Twelve years ago, the British Union of Jewish Students launched a project called 50 Days For 50 Years, an effort to commemorate the Holocaust by having Jews learn something each day for 50 days in memory of a Jew murdered in the Holocaust. A book of 50 essays written by leading (Orthodox) rabbis and scholars was published and the program was launched. In 2005, TRIBE, a section of the British United Synagogue (Modern Orthodox, Jonathan Sacks is their chief rabbi) relaunched the program under a new name, 60 Days For 60 Years. It then changed the name to 60 Days For 6 Million and "syndicated" the program to communities around the world.
Fine. To a point. Now groups like Aish and Ohr Somayach have gotten on the bandwagon (please see the pictures above for an example), and use this program as a way to draw non-Orthodox Jews to Orthodoxy and Modern Orthodox Jews to haredism.
But the problem with this program is deeper than subterfuge from Orthodox outreach organizations.

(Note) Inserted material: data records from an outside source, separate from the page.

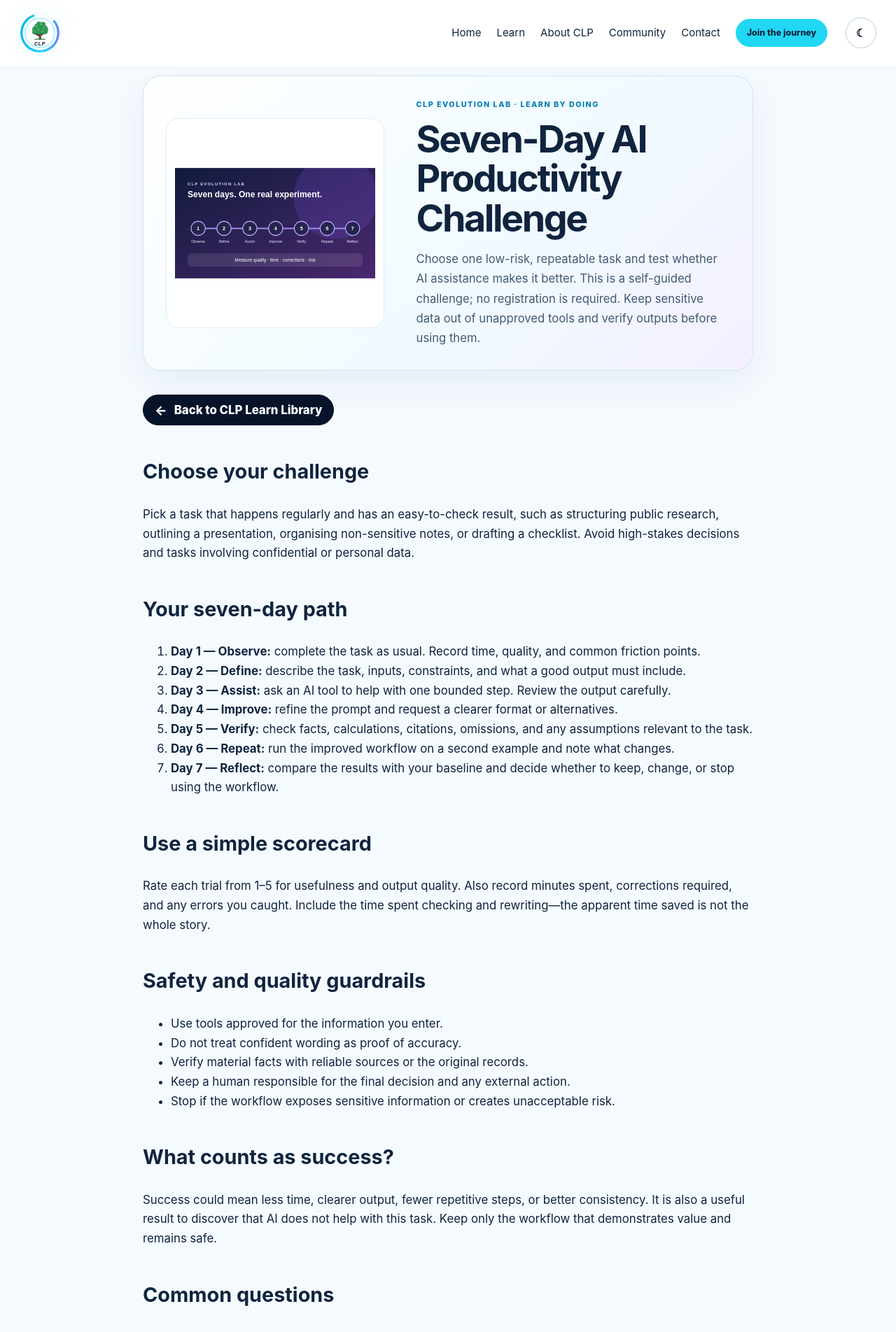
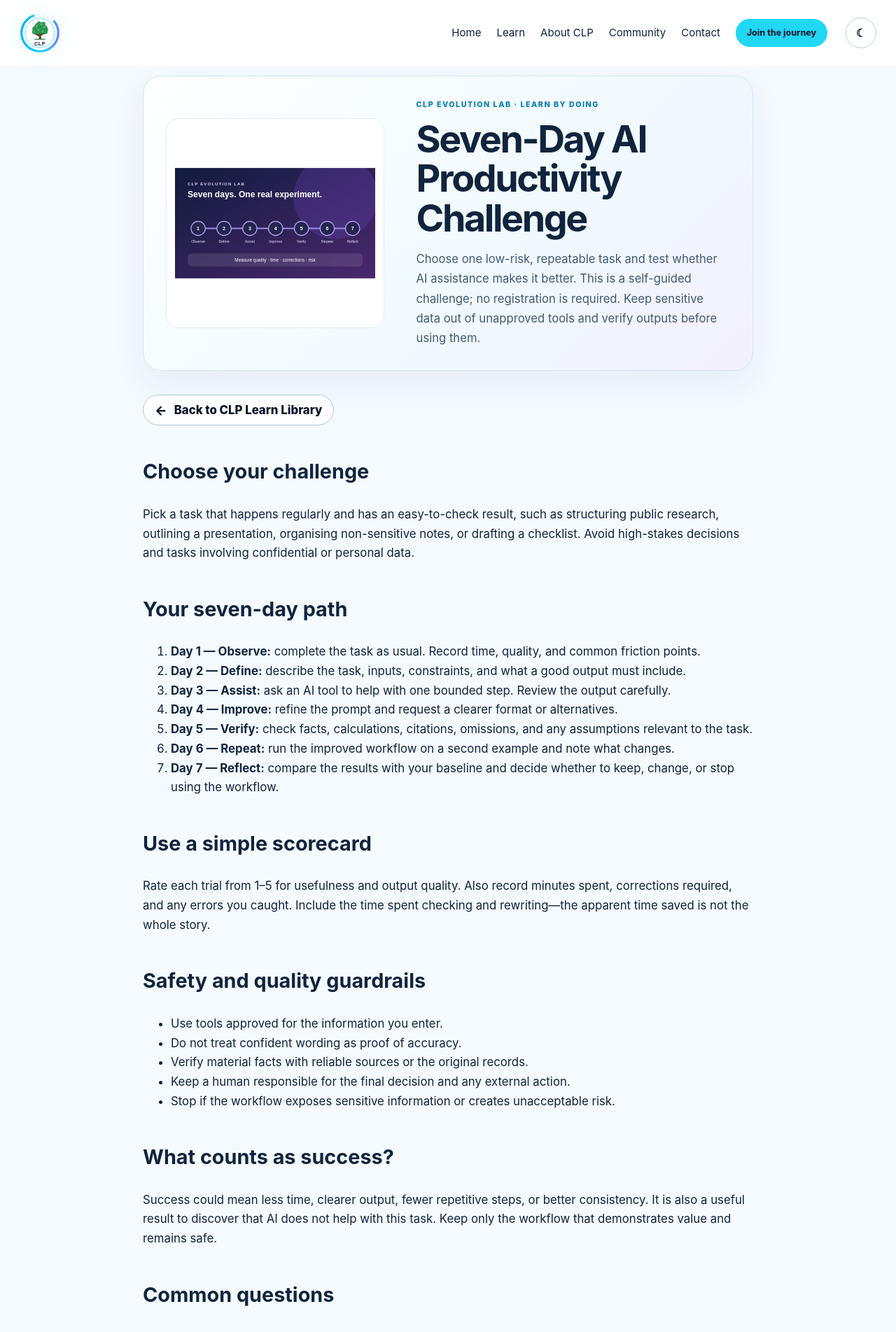
Before and after one commit to sanjeevkshu/clp, a Jekyll site: the page built from learn/7-day-ai-challenge.md, in a window 1280 px wide. Shown: the top 1904 px of the page at 70% size. Built offline with Jekyll 4.4.1, drawn with Linux system fonts in a browser that asks for light colours.

Commit message:
Style learning library return link as secondary button

```diff
--- a/assets/css/styles.css
+++ b/assets/css/styles.css
@@ -1398,3 +1398,9 @@ html[data-theme="dark"] .learn-resource-copy>p:not(.card-kicker){color:#c0d1e2}
 .content-button span{font-size:1.1em;line-height:1}
 @media(max-width:680px){.article-cta-section{padding:18px}.article-cta-group{flex-direction:column}.content-button{width:100%;text-align:center}}
 @media(prefers-reduced-motion:reduce){.content-button{transition:none}}
+
+/* Secondary button for returning from a learning article to the library */
+.article-library-nav{margin:0 0 24px}
+.content-button-secondary{background:#fff;color:var(--ocean);border-color:#a8c8dc}
+.content-button-secondary:hover,.content-button-secondary:focus-visible{background:#eaf6fc;border-color:var(--ocean);color:#073b60}
+.article-library-nav .content-button{margin:0}
```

First of all, many of the Jews who died in the Holocaust were secular or non-Orthodox, and they were secular or non-Orthodox by choice. They were Jews who left the backwaters of shtetl Orthodoxy for the bright lights of the Enlightenment. Is the proper way to remember those Jews learning Orthodox theology and theodicy?
Some of you will argue it is, claiming that Orthodoxy has a monopoly on theological truth. I beg to differ. Leaving aside the overwhelming failure of Orthodox rabbinic leaders leading up to the Holocaust (please see our discussion here), I would still argue that an Orthodox monopoly on this endeavor is wrong. Why? To me, it is too much like the Mormon baptisms of long-dead non-Mormons.
The proper way to do this, I think, is to take a Jewish text we all accept and study it or sections of it. For example, take the Pentateuch. Use the text to show how traditional commentary (like Rashi and Ibn Ezra) work, show how halakha is derived, codified and implemented. Show how the Documentary Hypothesis works, how modern Biblical Criticism works, and how Orthodoxy (for the most part) rejects it.
Another possibility is to deal with the exact issues the 60 Days program does, but bring varied, pluralistic responses to each one.
Of course, when an Orthodox organization sponsors an event like this, one expects the viewpoints to be Orthodox. That is why I don't have much of a problem when the OU sponsors 60 Days, or the British United Synagogue does. But when Orthodox outreach organizations get involved, especially when those organizations have a history of deception and when their involvement is partially masked by community organizations like the Jewish Community Relations Council (please see above pictures) or the non-Orthodox day school, I think a line has been crossed.
Should the Holocaust be used as a marketing tool to bring Jews to Orthodoxy? If you think it should, shouldn't information like Rabbi Elchonon Wasserman's letter (which I first read in the Aish HaTorah beis midrash) and the behavior of the 6th Lubavitcher Rebbe be presented right along with it?